++ CWS Emergency Response Specialists are in contact with response agencies to respond to immediate needs for material goods such as CWS Clean-up Buckets, Blankets and Hygiene Kits.

CWS Emergency Response Specialists are collecting information about needs from state Volunteer Agencies Active in Disaster, from interfaith organizations and from faith leaders in the affected communities. CWS communions and partners are already moving resources and people to aid tornado survivors and to assist with cleanup work.

As the communities move from the response phase to the recovery phase of the disaster, CWS Emergency Response Specialists will work with local, state and federal organizations and agencies to train and prepare the communities for their long-term recovery. CWS, its communions and partners will provide training for construction management, volunteer management, emotional and spiritual care, case management and other specialized activities as needed.

CWS will also provide grants to long-term recovery committees to help them in the early stages of their activities.

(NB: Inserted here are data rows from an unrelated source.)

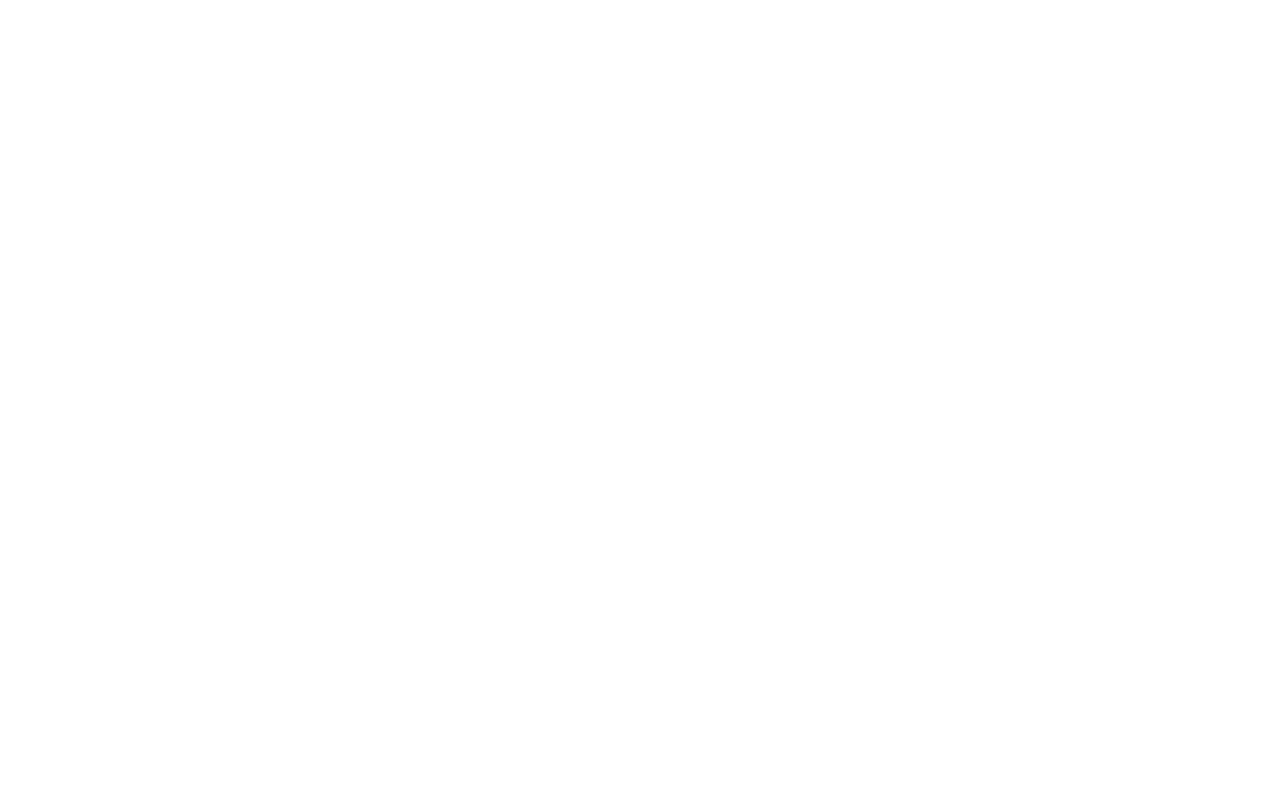
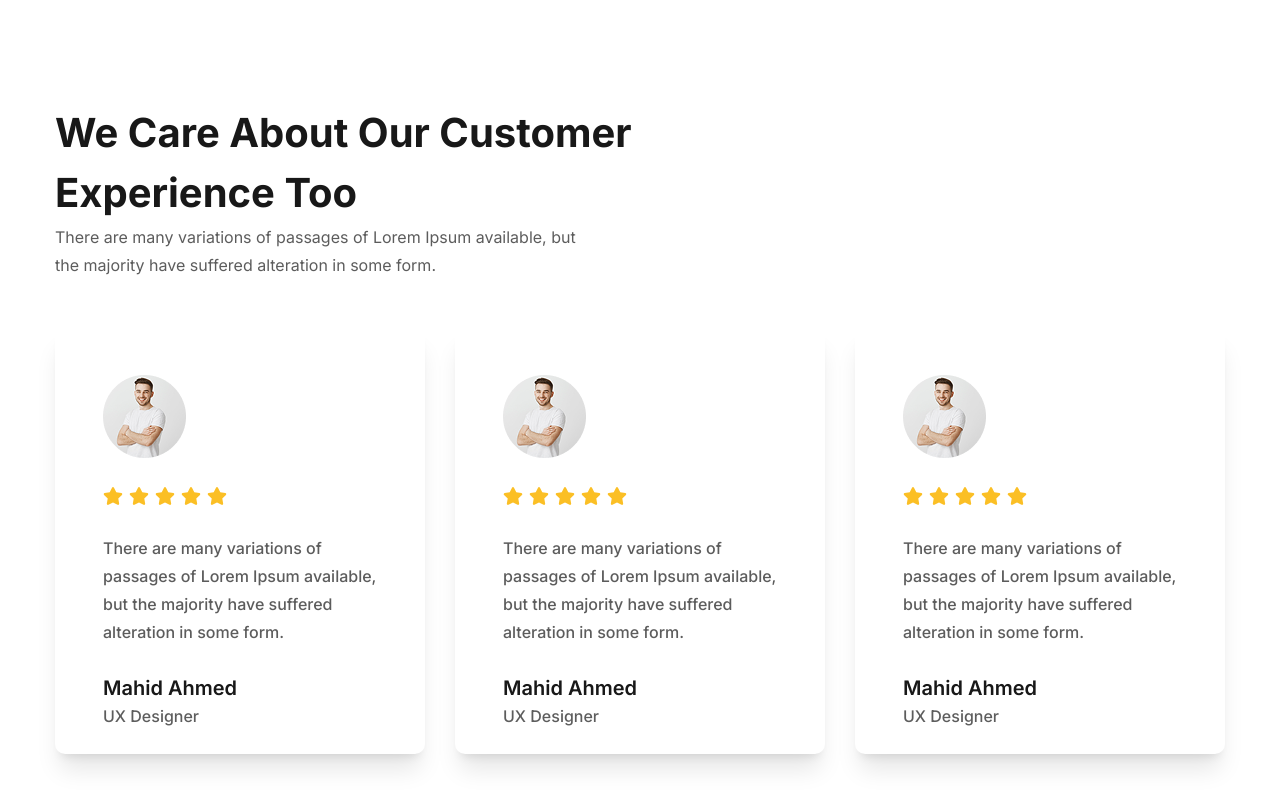
Before and after one commit to RubiyaHud/CreativeAgency-React, a React (Vite) app: page / in a window 1280 px wide. Shown: the part 3035-3842 px from the top of the page. Before the commit the page ends 3138 px from the top, so only its background shows below. Built offline with nearby package versions, Linux system fonts and the light colour scheme.

Commit message:
Customer Experience Section

```diff
--- a/package.json
+++ b/package.json
@@ -13,6 +13,7 @@
     "@tailwindcss/vite": "^4.1.3",
     "react": "^19.0.0",
     "react-dom": "^19.0.0",
+    "react-icons": "^5.5.0",
     "tailwindcss": "^4.1.3"
   },
   "devDependencies": {
--- a/src/App.css
+++ b/src/App.css
@@ -4,6 +4,7 @@
     --color-primary: #5956E8;
     --color-menuColor: #181818;
     --color-borderColor: #E3E3E3;
+    --color-starColor: #FBBF25;
     --radius-10: 10px;
     --font-inter: "Inter", "sans-serif";
   }
--- a/src/App.jsx
+++ b/src/App.jsx
@@ -1,6 +1,7 @@
 
 import './App.css'
 import Banner from './components/Banner'
+import CustomerExperrience from './components/CustomerExperrience'
 import Header from './components/layouts/Header'
 import Portfolio from './components/Portfolio'
 import Service from './components/Service'
@@ -14,6 +15,7 @@
     <Banner/>
     <Service/>
     <Portfolio/>
+    <CustomerExperrience/>
     </>
   )
 }
--- /dev/null
+++ b/src/components/CustomerExperrience.jsx
@@ -0,0 +1,60 @@
+import React from 'react'
+import Container from './Container'
+import HeadingWithPara from './HeadingWithPara'
+import Flex from './Flex'
+import Image from './Image'
+import customerImage from '../assets/customerImg.png'
+import { FaStar } from "react-icons/fa"
+
+const CustomerExperrience = () => {
+    return (
+        <div className={"mb-[150px]"}>
+            <Container>
+                <HeadingWithPara className={""} classH={"w-[603px]"} classP={""} hText={"We Care About Our Customer Experience Too"} pText={"There are many variations of passages of Lorem Ipsum available, but the majority have suffered alteration in some form."} />
+                <Flex className={"justify-between"}>
+                    <div className={"bg-white mt-12 px-12 pb-6 pt-12 shadow-xl rounded-10"}>
+                        <Image imgSrc={customerImage} imgAlt={"Customer Image"} />
+                        <Flex className={"gap-1.5 my-7"}>
+                            <FaStar className={"text-[20px] text-starColor"} />
+                            <FaStar className={"text-[20px] text-starColor"} />
+                            <FaStar className={"text-[20px] text-starColor"} />
+                            <FaStar className={"text-[20px] text-starColor"} />
+                            <FaStar className={"text-[20px] text-starColor"} />
+                        </Flex>
+                        <p className={"w-[274px] mb-7 font-inter font-medium text-[16px] text-menuColor leading-7 opacity-70"}>There are many variations of passages of Lorem Ipsum available, but the majority have suffered alteration in some form.</p>
+                        <h3 className={"font-inter font-semibold text-[20px] leading-7 text-menuColor"}> Mahid Ahmed </h3>
+                        <h3 className={"font-inter font-medium text-[16px] leading-7 text-[#5D5D5D]"}> UX Designer </h3>
+                    </div>
+                    <div className={"bg-white mt-12 px-12 pb-6 pt-12 shadow-xl rounded-10"}>
+                        <Image imgSrc={customerImage} imgAlt={"Customer Image"} />
+                        <Flex className={"gap-1.5 my-7"}>
+                            <FaStar className={"text-[20px] text-starColor"} />
+                            <FaStar className={"text-[20px] text-starColor"} />
+                            <FaStar className={"text-[20px] text-starColor"} />
+                            <FaStar className={"text-[20px] text-starColor"} />
+                            <FaStar className={"text-[20px] text-starColor"} />
+                        </Flex>
+                        <p className={"w-[274px] mb-7 font-inter font-medium text-[16px] text-menuColor leading-7 opacity-70"}>There are many variations of passages of Lorem Ipsum available, but the majority have suffered alteration in some form.</p>
+                        <h3 className={"font-inter font-semibold text-[20px] leading-7 text-menuColor"}> Mahid Ahmed </h3>
+                        <h3 className={"font-inter font-medium text-[16px] leading-7 text-[#5D5D5D]"}> UX Designer </h3>
+                    </div>
+                    <div className={"bg-white mt-12 px-12 pb-6 pt-12 shadow-xl rounded-10"}>
+                        <Image imgSrc={customerImage} imgAlt={"Customer Image"} />
+                        <Flex className={"gap-1.5 my-7"}>
+                            <FaStar className={"text-[20px] text-starColor"} />
+                            <FaStar className={"text-[20px] text-starColor"} />
+                            <FaStar className={"text-[20px] text-starColor"} />
+                            <FaStar className={"text-[20px] text-starColor"} />
+                            <FaStar className={"text-[20px] text-starColor"} />
+                        </Flex>
+                        <p className={"w-[274px] mb-7 font-inter font-medium text-[16px] text-menuColor leading-7 opacity-70"}>There are many variations of passages of Lorem Ipsum available, but the majority have suffered alteration in some form.</p>
+                        <h3 className={"font-inter font-semibold text-[20px] leading-7 text-menuColor"}> Mahid Ahmed </h3>
+                        <h3 className={"font-inter font-medium text-[16px] leading-7 text-[#5D5D5D]"}> UX Designer </h3>
+                    </div>
+                </Flex>
+            </Container>
+        </div>
+    )
+}
+
+export default CustomerExperrience
--- a/src/components/Portfolio.jsx
+++ b/src/components/Portfolio.jsx
@@ -28,8 +28,6 @@
                         <Image className={"mt-[30px]"} imgSrc={portfolioImg6} imgAlt={"portfolio Image6"} />
                         <Image className={"mt-[30px]"} imgSrc={portfolioImg7} imgAlt={"portfolio Image7"} />
                         <Image className={"mt-[30px]"} imgSrc={portfolioImg8} imgAlt={"portfolio Image8"} />
-
-
                     </Flex>
 
                 </Container>
```
Also changed, not shown: src/assets/customerImg.png (added), 1 other file (tests, documents, lock files or other folders).
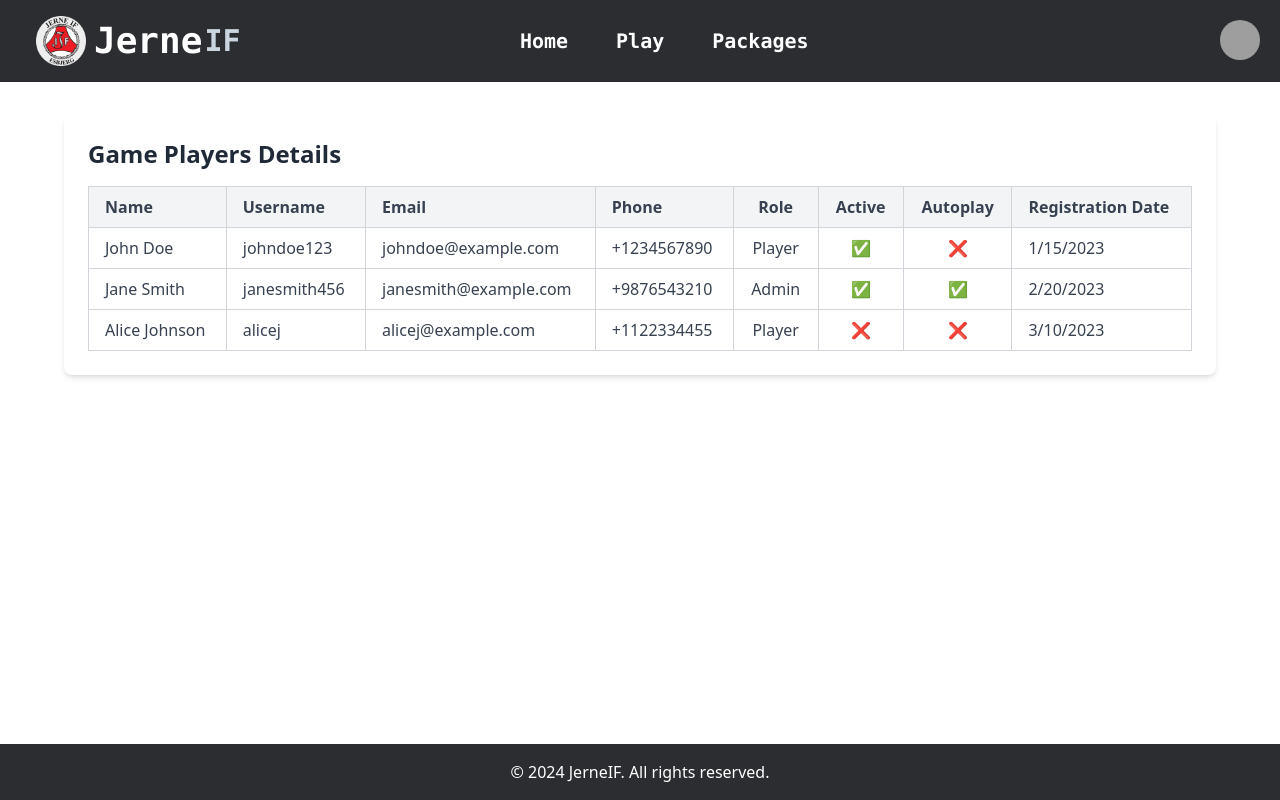
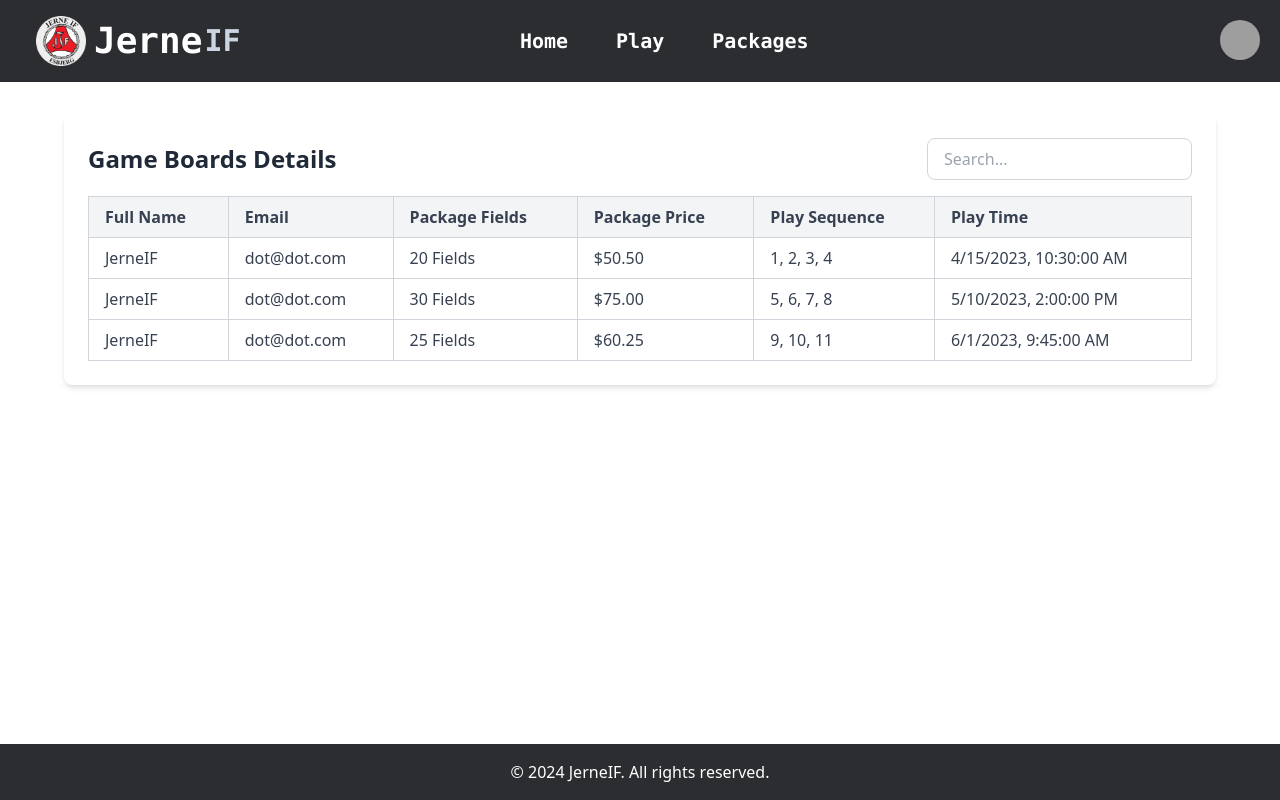
Before and after one commit to ju5tAmir/DeadPigeons, a React (Vite) app in the folder client/: page /lab in a window 1280 px wide. Built offline with nearby package versions, Linux system fonts and the light colour scheme; grey boxes are pictures that could not be loaded.

Commit message:
Game Boards Details

```diff
--- /dev/null
+++ b/client/src/components/admin/game/GameBoardsDetails.tsx
@@ -0,0 +1,97 @@
+import React, { useState } from "react";
+
+export interface PackageResponse {
+    numberOfFields: number;
+    price: number;
+}
+
+export interface Player {
+    fullName: string;
+    email: string;
+}
+
+export interface Boards {
+    player: Player;
+    package: PackageResponse;
+    playSequence: Set<number>;
+    playTime: Date;
+}
+
+function GameBoardsDetails({ boards }: { boards: Boards[] }) {
+    const [searchTerm, setSearchTerm] = useState("");
+
+    // Filter boards based on the search term
+    const filteredBoards = boards.filter((board) => {
+        const search = searchTerm.toLowerCase();
+        return (
+            board.player.fullName.toLowerCase().includes(search) ||
+            board.player.email.toLowerCase().includes(search) ||
+            board.package.numberOfFields.toString().includes(search) ||
+            board.package.price.toString().includes(search) ||
+            Array.from(board.playSequence).join(", ").includes(search) ||
+            new Date(board.playTime).toLocaleString().toLowerCase().includes(search)
+        );
+    });
+
+    return (
+        <div className="max-w-6xl mx-auto mt-8 p-6 bg-white shadow-md rounded-lg">
+            {/* Header with Search Bar */}
+            <div className="flex items-center justify-between mb-4">
+                <h1 className="text-2xl font-bold text-gray-800">Game Boards Details</h1>
+                <input
+                    type="text"
+                    placeholder="Search..."
+                    className="border border-gray-300 rounded-lg px-4 py-2 focus:ring-2 focus:ring-blue-500 focus:outline-none"
+                    value={searchTerm}
+                    onChange={(e) => setSearchTerm(e.target.value)}
+                />
+            </div>
+
+            {/* Table */}
+            <table className="min-w-full border border-gray-300 text-gray-700">
+                {/* Table Header */}
+                <thead className="bg-gray-100">
+                <tr>
+                    <th className="border border-gray-300 px-4 py-2 text-left">Full Name</th>
+                    <th className="border border-gray-300 px-4 py-2 text-left">Email</th>
+                    <th className="border border-gray-300 px-4 py-2 text-left">Package Fields</th>
+                    <th className="border border-gray-300 px-4 py-2 text-left">Package Price</th>
+                    <th className="border border-gray-300 px-4 py-2 text-left">Play Sequence</th>
+                    <th className="border border-gray-300 px-4 py-2 text-left">Play Time</th>
+                </tr>
+                </thead>
+                {/* Table Body */}
+                <tbody>
+                {filteredBoards.length > 0 ? (
+                    filteredBoards.map((board, index) => (
+                        <tr key={index} className="hover:bg-gray-50">
+                            <td className="border border-gray-300 px-4 py-2">{board.player.fullName}</td>
+                            <td className="border border-gray-300 px-4 py-2">{board.player.email}</td>
+                            <td className="border border-gray-300 px-4 py-2">
+                                {board.package.numberOfFields} Fields
+                            </td>
+                            <td className="border border-gray-300 px-4 py-2">
+                                ${board.package.price.toFixed(2)}
+                            </td>
+                            <td className="border border-gray-300 px-4 py-2">
+                                {Array.from(board.playSequence).join(", ")}
+                            </td>
+                            <td className="border border-gray-300 px-4 py-2">
+                                {new Date(board.playTime).toLocaleString()}
+                            </td>
+                        </tr>
+                    ))
+                ) : (
+                    <tr>
+                        <td colSpan={6} className="border border-gray-300 px-4 py-2 text-center">
+                            No matching records found.
+                        </td>
+                    </tr>
+                )}
+                </tbody>
+            </table>
+        </div>
+    );
+}
+
+export default GameBoardsDetails;
--- a/client/src/pages/Lab.tsx
+++ b/client/src/pages/Lab.tsx
@@ -2,6 +2,7 @@ import GamesTable from "../components/admin/game/GamesTable.tsx";
 import GameDetails from "../components/admin/game/GameDetails.tsx";
 import React from "react";
 import GamePlayersDetails, {UserInfo} from "../components/admin/game/GamePlayersDeatils.tsx";
+import GameBoardsDetails, {Boards} from "../components/admin/game/GameBoardsDetails.tsx";
 
 function Lab() {
 
@@ -124,6 +125,48 @@ function Lab() {
         },
     ];
 
+    const mockBoards: Boards[] = [
+        {
+            player: {
+                fullName: "JerneIF",
+                email: "dot@dot.com"
+            },
+            package: {
+                numberOfFields: 20,
+                price: 50.5,
+            },
+            playSequence: new Set([1, 2, 3, 4]),
+            playTime: new Date("2023-04-15T10:30:00"),
+        },
+        {
+            player: {
+                fullName: "JerneIF",
+                email: "dot@dot.com"
+            },
+            package: {
+                numberOfFields: 30,
+                price: 75.0,
+            },
+            playSequence: new Set([5, 6, 7, 8]),
+            playTime: new Date("2023-05-10T14:00:00"),
+        },
+        {
+            player: {
+                fullName: "JerneIF",
+                email: "dot@dot.com"
+            },
+            package: {
+                numberOfFields: 25,
+                price: 60.25,
+            },
+            playSequence: new Set([9, 10, 11]),
+            playTime: new Date("2023-06-01T09:45:00"),
+        },
+    ];
+
+
+
+
     return(
         <>
             {/*Games Table*/}
@@ -133,7 +176,11 @@ function Lab() {
             {/*</div>*/}
 
             {/*<GameDetails game={exampleGame} />*/}
-            <GamePlayersDetails players={mockPlayers} />
+
+            {/*<GamePlayersDetails players={mockPlayers} />*/}
+
+            <GameBoardsDetails boards={mockBoards} />
+
         </>
     )
 }
```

With these recent outbreaks of tornadoes and severe weather, now is the time to remember that the best way for individuals to respond is through a financial contribution. Affected communities are already reporting heaps of donated used clothing piling up. Such donations actually hinder the response and are of no help to survivors. Remember: financial contributions are best.

Budget

Current goal has been expanded to $110,000. Funds will be used for processing and shipment of material goods; for long-term recovery group start-up grants; and for long-term recovery group training.

How to Help

Contributions to support CWS emergency response efforts in the U.S. and around the world may be made online, sent to your denomination, or to Church World Service, P.O. Box 968, Elkhart, IN 46515 (Appeal # 627-T, 2012 Severe Storms and Tornadoes).

ACT Alliance  Church World Service is a member of the ACT Alliance, a global coalition of churches and agencies engaged in development, humanitarian assistance and advocacy.